When therapeutic touch is by your physiotherapist, it’s called manual therapy. But postpartum – especially after birth trauma – this is not of the gung-ho, dig-deep, bone-crunching variety (and some people never like that stuff!)
Postpartum, effective manual therapy is, above all things, SENSITIVE.
Manual therapy helps you most postpartum when it is provided in a way that is very sensitive to your experience. Most importantly, your physiotherapist should be very concerned about how it is making you feel – especially if it is putting you too far out of your comfort zone. Going out of your comfort zone a little bit is ok, as long as you feel safe.

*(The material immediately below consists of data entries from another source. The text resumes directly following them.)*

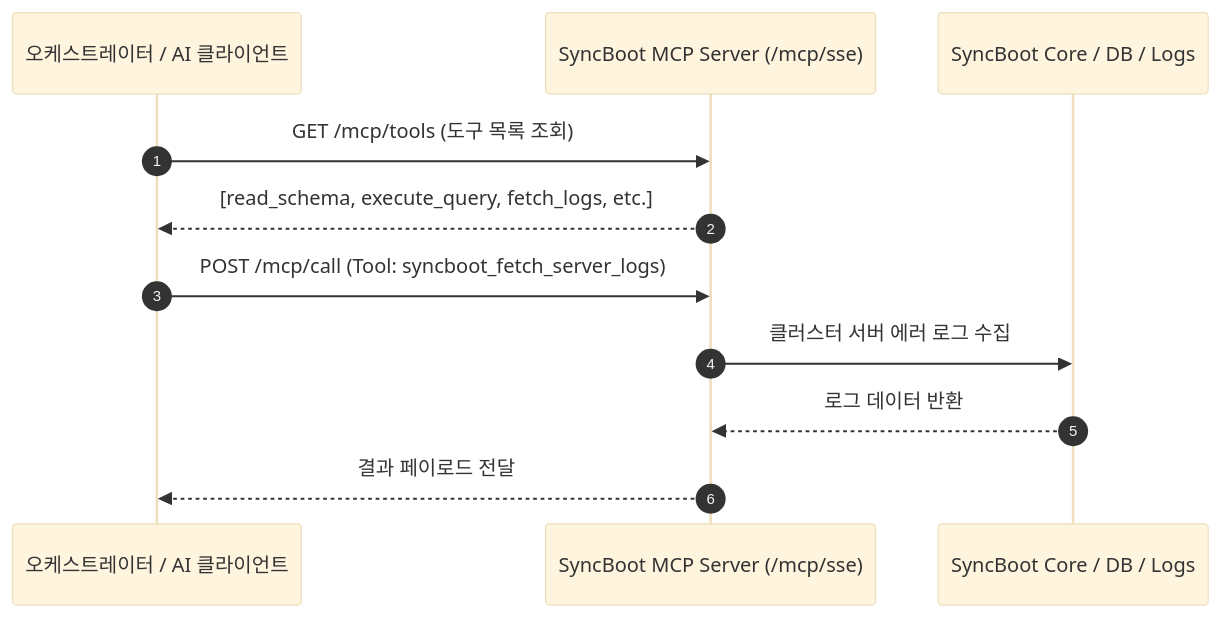
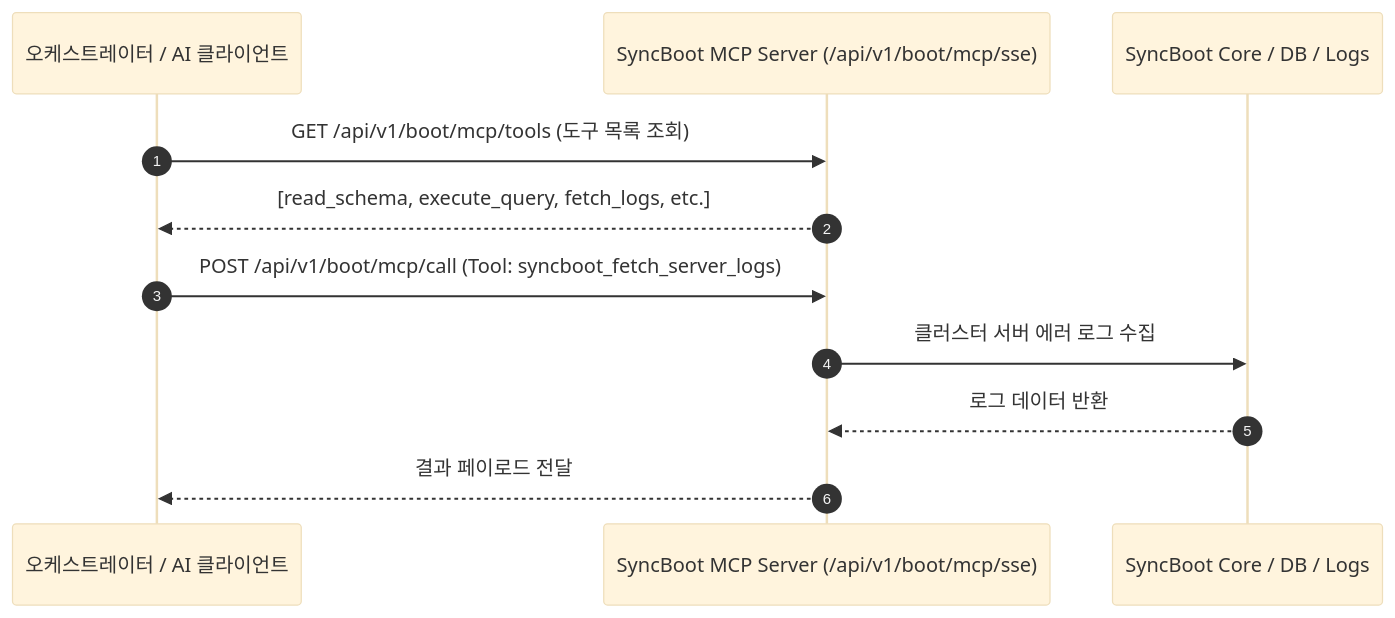
Before and after one commit to DramaticCollaboration/doc.github.io: the diagram in ko/syncboot/mcp-and-ai.md, drawn with Mermaid (base theme). The commit also changed 437 other files, not shown here.

````diff
--- a/ko/syncboot/mcp-and-ai.md
+++ b/ko/syncboot/mcp-and-ai.md
@@ -17,14 +17,14 @@
 ```mermaid
 sequenceDiagram
     autonumber
     participant Client as 오케스트레이터 / AI 클라이언트
-    participant MCP as SyncBoot MCP Server (/mcp/sse)
+    participant MCP as SyncBoot MCP Server (/api/v1/boot/mcp/sse)
     participant Core as SyncBoot Core / DB / Logs
 
-    Client->>MCP: GET /mcp/tools (도구 목록 조회)
+    Client->>MCP: GET /api/v1/boot/mcp/tools (도구 목록 조회)
     MCP-->>Client: [read_schema, execute_query, fetch_logs, etc.]
-    Client->>MCP: POST /mcp/call (Tool: syncboot_fetch_server_logs)
+    Client->>MCP: POST /api/v1/boot/mcp/call (Tool: syncboot_fetch_server_logs)
     MCP->>Core: 클러스터 서버 에러 로그 수집
     Core-->>MCP: 로그 데이터 반환
     MCP-->>Client: 결과 페이로드 전달
 ```
````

Effective manual therapy or therapeutic touch postpartum falls into two categories: “feels good, and safe” and “feels ok, and feels safe”.
Therapeutic Touch that “feels good, and feels safe”
This one is easy to understand! It’s like a lovely scalp massage, or a shoulder rub, or a foot rub. It can be different for everyone, and it can change when you’ve been through trauma. For example, you might have enjoyed a deep back massage before, but now you may like a slow, lighter stroke. Regardless, you’ll know this type because you go “aaaaahhh” when it starts, it feels great, and you are disappointed when it finishes. After a traumatic birth, I recommend you seek out this out from family members as much as possible – it often includes hugs! When coming to the physio, we will often do some comforting manual therapy for part of the session to soothe your nervous system.
Therapeutic Touch that “feels ok, and feels safe”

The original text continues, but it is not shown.